#### MATERIAL TO PROCESS ####

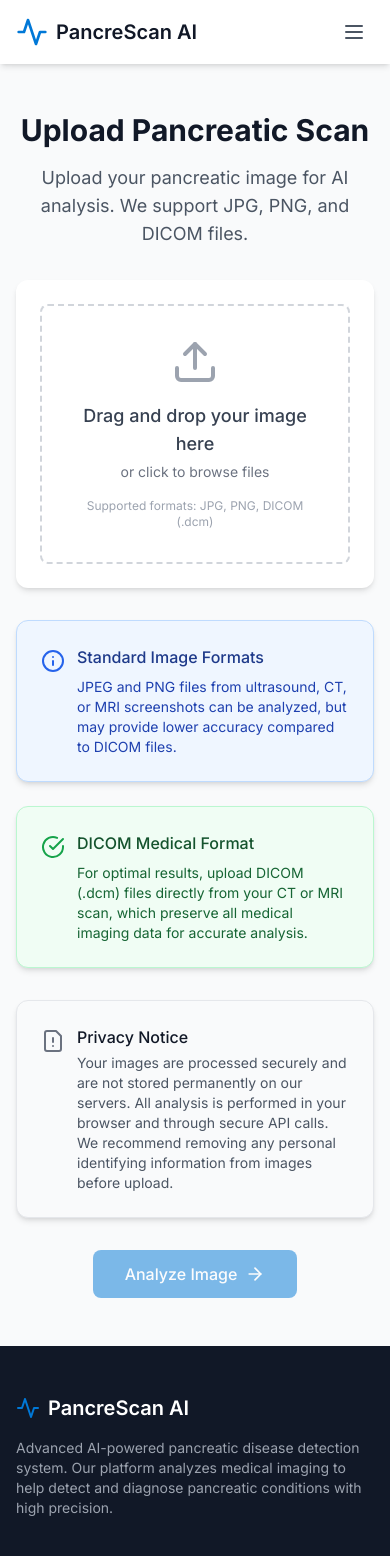
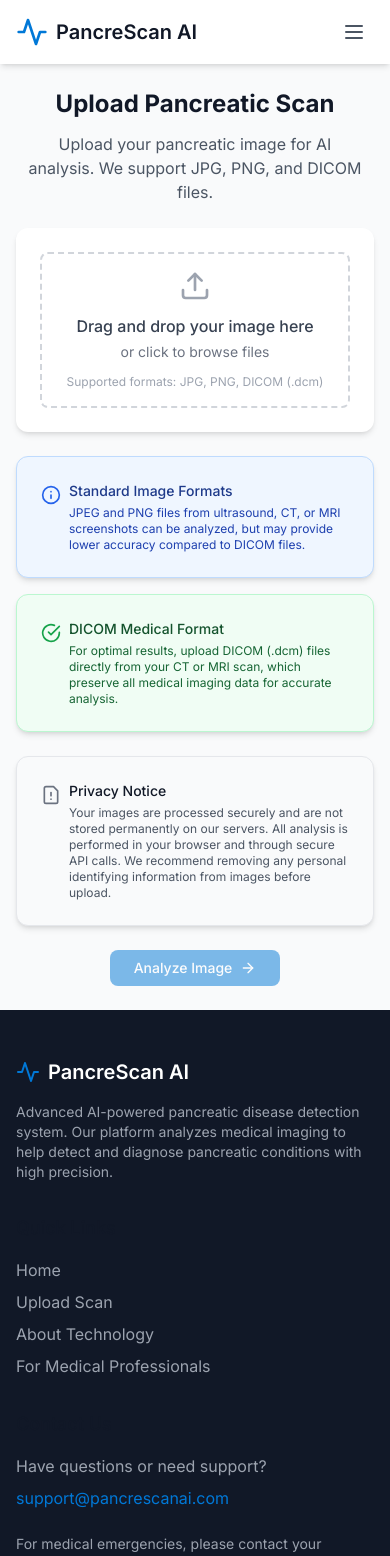
Before and after one commit to AbdullahGujjarr/Pancreas_Diesases_Detection, a React (Vite) app: page /upload in a window 390 px wide. Shown: the top 1556 px of the page. Built offline with nearby package versions, Linux system fonts and the light colour scheme.

Commit message:
Fix: Make project responsive
Apply responsive design principles across the application for optimal viewing on all devices.

```diff
--- a/src/components/results/VerticalChart.tsx
+++ b/src/components/results/VerticalChart.tsx
@@ -53,19 +53,20 @@ const VerticalChart: React.FC<VerticalChartProps> = ({ data, title }) => {
   };
 
   return (
-    <div className="bg-gradient-to-br from-white to-gray-50/50 p-8 rounded-2xl shadow-xl border border-gray-100/50 backdrop-blur-sm">
-      <div className="flex items-center mb-8">
-        <div className="w-8 h-8 bg-gradient-to-br from-blue-500 to-blue-600 rounded-lg mr-4 flex items-center justify-center shadow-lg">
-          <svg className="w-5 h-5 text-white" fill="currentColor" viewBox="0 0 20 20">
+    <div className="bg-gradient-to-br from-white to-gray-50/50 p-4 sm:p-6 lg:p-8 rounded-2xl shadow-xl border border-gray-100/50 backdrop-blur-sm">
+      <div className="flex items-center mb-6 sm:mb-8">
+        <div className="w-6 h-6 sm:w-8 sm:h-8 bg-gradient-to-br from-blue-500 to-blue-600 rounded-lg mr-3 sm:mr-4 flex items-center justify-center shadow-lg">
+          <svg className="w-3 h-3 sm:w-5 sm:h-5 text-white" fill="currentColor" viewBox="0 0 20 20">
             <path d="M3 4a1 1 0 011-1h12a1 1 0 011 1v2a1 1 0 01-1 1H4a1 1 0 01-1-1V4zM3 10a1 1 0 011-1h6a1 1 0 011 1v6a1 1 0 01-1 1H4a1 1 0 01-1-1v-6zM14 9a1 1 0 00-1 1v6a1 1 0 001 1h2a1 1 0 001-1v-6a1 1 0 00-1-1h-2z" />
           </svg>
         </div>
-        <h2 className="text-2xl font-bold bg-gradient-to-r from-gray-900 to-gray-700 bg-clip-text text-transparent">{title}</h2>
+        <h2 className="text-lg sm:text-xl lg:text-2xl font-bold bg-gradient-to-r from-gray-900 to-gray-700 bg-clip-text text-transparent">{title}</h2>
       </div>
 
-      <h3 className="text-lg font-semibold text-gray-600 mb-10 text-center tracking-wide">Probability Distribution</h3>
+      <h3 className="text-sm sm:text-base lg:text-lg font-semibold text-gray-600 mb-6 sm:mb-8 lg:mb-10 text-center tracking-wide">Probability Distribution</h3>
 
-      <div className="flex justify-center items-end gap-8 h-96 mb-8">
+      {/* Responsive chart container */}
+      <div className="flex justify-center items-end gap-2 sm:gap-4 lg:gap-8 h-64 sm:h-80 lg:h-96 mb-6 sm:mb-8 overflow-x-auto">
         {sortedData.map(([disease, probability]) => {
           // Calculate proportional height based on actual probability (0-100% of container)
           const height = (probability as number) * 100;
@@ -75,19 +76,19 @@ const VerticalChart: React.FC<VerticalChartProps> = ({ data, title }) => {
           return (
             <div
               key={disease}
-              className="flex flex-col items-center group relative cursor-pointer transform transition-all duration-500 hover:scale-105"
+              className="flex flex-col items-center group relative cursor-pointer transform transition-all duration-500 hover:scale-105 min-w-0 flex-shrink-0"
             >
-              {/* Percentage label only - clean and simple */}
-              <div className="mb-4 px-3 py-2 bg-white/95 backdrop-blur-sm rounded-lg shadow-md border border-gray-200/50 transition-all duration-300 group-hover:shadow-lg">
-                <span className="text-lg font-bold text-gray-800 group-hover:text-gray-900">
+              {/* Percentage label only - responsive sizing */}
+              <div className="mb-2 sm:mb-3 lg:mb-4 px-2 sm:px-3 py-1 sm:py-2 bg-white/95 backdrop-blur-sm rounded-lg shadow-md border border-gray-200/50 transition-all duration-300 group-hover:shadow-lg">
+                <span className="text-sm sm:text-base lg:text-lg font-bold text-gray-800 group-hover:text-gray-900">
                   {percentage}%
                 </span>
               </div>
 
-              {/* Bar container with accurate proportional height */}
-              <div className="relative w-20">
-                {/* Background container - full height */}
-                <div className="w-full h-80 bg-gradient-to-b from-gray-50 to-gray-100 rounded-xl relative border border-gray-200/70 group-hover:border-gray-300/70 transition-all duration-500 overflow-hidden shadow-inner">
+              {/* Bar container with responsive width */}
+              <div className="relative w-12 sm:w-16 lg:w-20">
+                {/* Background container - responsive height */}
+                <div className="w-full h-48 sm:h-64 lg:h-80 bg-gradient-to-b from-gray-50 to-gray-100 rounded-xl relative border border-gray-200/70 group-hover:border-gray-300/70 transition-all duration-500 overflow-hidden shadow-inner">
 
                   {/* Actual probability bar - proportional height */}
                   <div
@@ -115,15 +116,15 @@ const VerticalChart: React.FC<VerticalChartProps> = ({ data, title }) => {
                 </div>
               </div>
 
-              {/* Disease name label */}
-              <div className="mt-4 text-center max-w-24">
-                <span className="text-sm font-semibold text-gray-700 leading-tight block transition-all duration-300 group-hover:text-gray-900 group-hover:scale-105">
+              {/* Disease name label - responsive text */}
+              <div className="mt-2 sm:mt-3 lg:mt-4 text-center max-w-16 sm:max-w-20 lg:max-w-24">
+                <span className="text-xs sm:text-sm font-semibold text-gray-700 leading-tight block transition-all duration-300 group-hover:text-gray-900 group-hover:scale-105 break-words">
                   {formatDiseaseName(disease)}
                 </span>
               </div>
 
-              {/* Enhanced tooltip */}
-              <div className="absolute -top-24 left-1/2 transform -translate-x-1/2 bg-gray-900/95 backdrop-blur-sm text-white px-4 py-3 rounded-xl text-sm font-medium opacity-0 group-hover:opacity-100 transition-all duration-300 pointer-events-none whitespace-nowrap z-20 shadow-2xl border border-gray-700/50">
+              {/* Enhanced tooltip - responsive positioning */}
+              <div className="absolute -top-20 sm:-top-24 left-1/2 transform -translate-x-1/2 bg-gray-900/95 backdrop-blur-sm text-white px-3 sm:px-4 py-2 sm:py-3 rounded-xl text-xs sm:text-sm font-medium opacity-0 group-hover:opacity-100 transition-all duration-300 pointer-events-none whitespace-nowrap z-20 shadow-2xl border border-gray-700/50">
                 <div className="text-center">
                   <div className="font-semibold">{formatDiseaseName(disease)}</div>
                   <div className="text-gray-300 text-xs mt-1">Probability: {percentage}%</div>
@@ -138,28 +139,28 @@ const VerticalChart: React.FC<VerticalChartProps> = ({ data, title }) => {
         })}
       </div>
 
-      {/* Enhanced legend */}
-      <div className="flex flex-wrap justify-center items-center gap-3 sm:gap-4 md:gap-6 mb-6">
+      {/* Enhanced legend - responsive layout */}
+      <div className="flex flex-wrap justify-center items-center gap-2 sm:gap-3 md:gap-4 lg:gap-6 mb-4 sm:mb-6">
         <div className="flex items-center text-xs text-gray-600">
-          <div className="w-3 h-3 bg-gradient-to-r from-red-500 to-red-600 rounded mr-2"></div>
-          <span>High Risk (70%+)</span>
+          <div className="w-2 h-2 sm:w-3 sm:h-3 bg-gradient-to-r from-red-500 to-red-600 rounded mr-1 sm:mr-2"></div>
+          <span className="whitespace-nowrap">High Risk (70%+)</span>
         </div>
         <div className="flex items-center text-xs text-gray-600">
-          <div className="w-3 h-3 bg-gradient-to-r from-orange-500 to-orange-600 rounded mr-2"></div>
-          <span>Elevated (50-70%)</span>
+          <div className="w-2 h-2 sm:w-3 sm:h-3 bg-gradient-to-r from-orange-500 to-orange-600 rounded mr-1 sm:mr-2"></div>
+          <span className="whitespace-nowrap">Elevated (50-70%)</span>
         </div>
         <div className="flex items-center text-xs text-gray-600">
-          <div className="w-3 h-3 bg-gradient-to-r from-amber-500 to-amber-600 rounded mr-2"></div>
-          <span>Moderate (30-50%)</span>
+          <div className="w-2 h-2 sm:w-3 sm:h-3 bg-gradient-to-r from-amber-500 to-amber-600 rounded mr-1 sm:mr-2"></div>
+          <span className="whitespace-nowrap">Moderate (30-50%)</span>
         </div>
         <div className="flex items-center text-xs text-gray-600">
-          <div className="w-3 h-3 bg-gradient-to-r from-green-500 to-green-600 rounded mr-2"></div>
-          <span>Low (&lt;30%)</span>
+          <div className="w-2 h-2 sm:w-3 sm:h-3 bg-gradient-to-r from-green-500 to-green-600 rounded mr-1 sm:mr-2"></div>
+          <span className="whitespace-nowrap">Low (&lt;30%)</span>
         </div>
       </div>
 
-      {/* Professional footer note */}
-      <div className="text-center pt-4 border-t border-gray-200/50">
+      {/* Professional footer note - responsive text */}
+      <div className="text-center pt-3 sm:pt-4 border-t border-gray-200/50">
         <p className="text-xs text-gray-500 font-medium">
           Proportional Probability Visualization • AI-Powered Medical Analysis
         </p>
--- a/src/pages/UploadPage.tsx
+++ b/src/pages/UploadPage.tsx
@@ -1,3 +1,4 @@
+
 import React, { useState, useCallback, useRef } from 'react';
 import { useNavigate } from 'react-router-dom';
 import { Upload, X, Image, FileWarning, CheckCircle, Info } from 'lucide-react';
@@ -99,19 +100,19 @@ const UploadPage: React.FC = () => {
   };
 
   return (
-    <div className="py-12 bg-gray-50 min-h-[calc(100vh-64px)]">
+    <div className="py-6 sm:py-8 lg:py-12 bg-gray-50 min-h-[calc(100vh-64px)]">
       <div className="max-w-4xl mx-auto px-4 sm:px-6 lg:px-8">
-        <div className="text-center mb-8">
-          <h1 className="text-3xl font-bold text-gray-900">Upload Pancreatic Scan</h1>
-          <p className="mt-4 text-lg text-gray-600">
+        <div className="text-center mb-6 sm:mb-8">
+          <h1 className="text-2xl sm:text-3xl font-bold text-gray-900">Upload Pancreatic Scan</h1>
+          <p className="mt-3 sm:mt-4 text-base sm:text-lg text-gray-600 px-2">
             Upload your pancreatic image for AI analysis. We support JPG, PNG, and DICOM files.
           </p>
         </div>
 
         <form onSubmit={handleSubmit}>
-          <div className="card mb-8">
+          <div className="card mb-6 sm:mb-8">
             <div
-              className={`border-2 border-dashed rounded-lg p-8 text-center ${
+              className={`border-2 border-dashed rounded-lg p-4 sm:p-6 lg:p-8 text-center ${
                 isDragging
                   ? 'border-primary bg-primary/5'
                   : 'border-gray-300 hover:border-primary/50 hover:bg-gray-50'
@@ -122,12 +123,12 @@ const UploadPage: React.FC = () => {
               onClick={handleButtonClick}
             >
               {!file ? (
-                <div className="space-y-4">
+                <div className="space-y-3 sm:space-y-4">
                   <div className="flex justify-center">
-                    <Upload className="h-12 w-12 text-gray-400" />
+                    <Upload className="h-8 w-8 sm:h-10 sm:w-10 lg:h-12 lg:w-12 text-gray-400" />
                   </div>
                   <div>
-                    <p className="text-lg font-medium text-gray-700">
+                    <p className="text-base sm:text-lg font-medium text-gray-700">
                       Drag and drop your image here
                     </p>
                     <p className="text-sm text-gray-500 mt-1">
@@ -148,7 +149,7 @@ const UploadPage: React.FC = () => {
                     }}
                     className="absolute top-0 right-0 bg-red-500 text-white rounded-full p-1 z-10 hover:bg-red-600 transition-colors duration-200"
                   >
-                    <X className="h-4 w-4" />
+                    <X className="h-3 w-3 sm:h-4 sm:w-4" />
                   </button>
 
                   {preview ? (
@@ -156,18 +157,18 @@ const UploadPage: React.FC = () => {
                       <img
                         src={preview}
                         alt="Upload preview"
-                        className="max-h-64 max-w-full rounded object-contain"
+                        className="max-h-48 sm:max-h-56 lg:max-h-64 max-w-full rounded object-contain"
                       />
-                      <p className="mt-2 text-sm text-gray-600">
+                      <p className="mt-2 text-xs sm:text-sm text-gray-600 break-all px-2">
                         {file.name} ({(file.size / 1024).toFixed(0)} KB)
                       </p>
                     </div>
                   ) : (
                     <div className="flex flex-col items-center">
-                      <div className="h-64 w-64 bg-gray-200 rounded flex items-center justify-center">
-                        <Image className="h-16 w-16 text-gray-400" />
+                      <div className="h-48 w-48 sm:h-56 sm:w-56 lg:h-64 lg:w-64 bg-gray-200 rounded flex items-center justify-center">
+                        <Image className="h-12 w-12 sm:h-14 sm:w-14 lg:h-16 lg:w-16 text-gray-400" />
                       </div>
-                      <p className="mt-2 text-sm text-gray-600">
+                      <p className="mt-2 text-xs sm:text-sm text-gray-600 break-all px-2">
                         DICOM file: {file.name} ({(file.size / 1024).toFixed(0)} KB)
                       </p>
                     </div>
@@ -189,14 +190,14 @@ const UploadPage: React.FC = () => {
             </div>
           </div>
 
-          {/* File Format Information */}
-          <div className="mb-8 grid grid-cols-1 md:grid-cols-2 gap-6">
+          {/* File Format Information - responsive grid */}
+          <div className="mb-6 sm:mb-8 grid grid-cols-1 lg:grid-cols-2 gap-4 sm:gap-6">
             <div className="card bg-blue-50 border border-blue-200">
               <div className="flex items-start">
-                <Info className="h-6 w-6 text-blue-600 mr-3 flex-shrink-0 mt-1" />
+                <Info className="h-5 w-5 sm:h-6 sm:w-6 text-blue-600 mr-2 sm:mr-3 flex-shrink-0 mt-1" />
                 <div>
-                  <h3 className="font-medium text-blue-900 mb-2">Standard Image Formats</h3>
-                  <p className="text-sm text-blue-800">
+                  <h3 className="font-medium text-blue-900 mb-1 sm:mb-2 text-sm sm:text-base">Standard Image Formats</h3>
+                  <p className="text-xs sm:text-sm text-blue-800">
                     JPEG and PNG files from ultrasound, CT, or MRI screenshots can be analyzed,
                     but may provide lower accuracy compared to DICOM files.
                   </p>
@@ -206,10 +207,10 @@ const UploadPage: React.FC = () => {
 
             <div className="card bg-green-50 border border-green-200">
               <div className="flex items-start">
-                <CheckCircle className="h-6 w-6 text-green-600 mr-3 flex-shrink-0 mt-1" />
+                <CheckCircle className="h-5 w-5 sm:h-6 sm:w-6 text-green-600 mr-2 sm:mr-3 flex-shrink-0 mt-1" />
                 <div>
-                  <h3 className="font-medium text-green-900 mb-2">DICOM Medical Format</h3>
-                  <p className="text-sm text-green-800">
+                  <h3 className="font-medium text-green-900 mb-1 sm:mb-2 text-sm sm:text-base">DICOM Medical Format</h3>
+                  <p className="text-xs sm:text-sm text-green-800">
                     For optimal results, upload DICOM (.dcm) files directly from your CT or MRI scan,
                     which preserve all medical imaging data for accurate analysis.
                   </p>
@@ -219,12 +220,12 @@ const UploadPage: React.FC = () => {
           </div>
 
           {/* Privacy Notice */}
-          <div className="card bg-gray-50 border border-gray-200 mb-8">
+          <div className="card bg-gray-50 border border-gray-200 mb-6 sm:mb-8">
             <div className="flex items-start">
-              <FileWarning className="h-6 w-6 text-gray-500 mr-3 flex-shrink-0 mt-1" />
+              <FileWarning className="h-5 w-5 sm:h-6 sm:w-6 text-gray-500 mr-2 sm:mr-3 flex-shrink-0 mt-1" />
               <div>
-                <h3 className="font-medium text-gray-900 mb-1">Privacy Notice</h3>
-                <p className="text-sm text-gray-600">
+                <h3 className="font-medium text-gray-900 mb-1 text-sm sm:text-base">Privacy Notice</h3>
+                <p className="text-xs sm:text-sm text-gray-600">
                   Your images are processed securely and are not stored permanently on our servers.
                   All analysis is performed in your browser and through secure API calls.
                   We recommend removing any personal identifying information from images before upload.
@@ -237,7 +238,7 @@ const UploadPage: React.FC = () => {
             <button
               type="submit"
               disabled={!file || isLoading}
-              className={`btn btn-primary px-8 py-3 flex items-center ${
+              className={`btn btn-primary px-6 sm:px-8 py-2 sm:py-3 flex items-center text-sm sm:text-base ${
                 (!file || isLoading) ? 'opacity-50 cursor-not-allowed' : ''
               }`}
             >
@@ -249,7 +250,7 @@ const UploadPage: React.FC = () => {
               ) : (
                 <>
                   Analyze Image
-                  <ArrowRight className="ml-2 w-5 h-5" />
+                  <ArrowRight className="ml-2 w-4 h-4 sm:w-5 sm:h-5" />
                 </>
               )}
             </button>
```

####

Among the lines above, show every one that contains the string "High".

-          <span>High Risk (70%+)</span>
+          <span className="whitespace-nowrap">High Risk (70%+)</span>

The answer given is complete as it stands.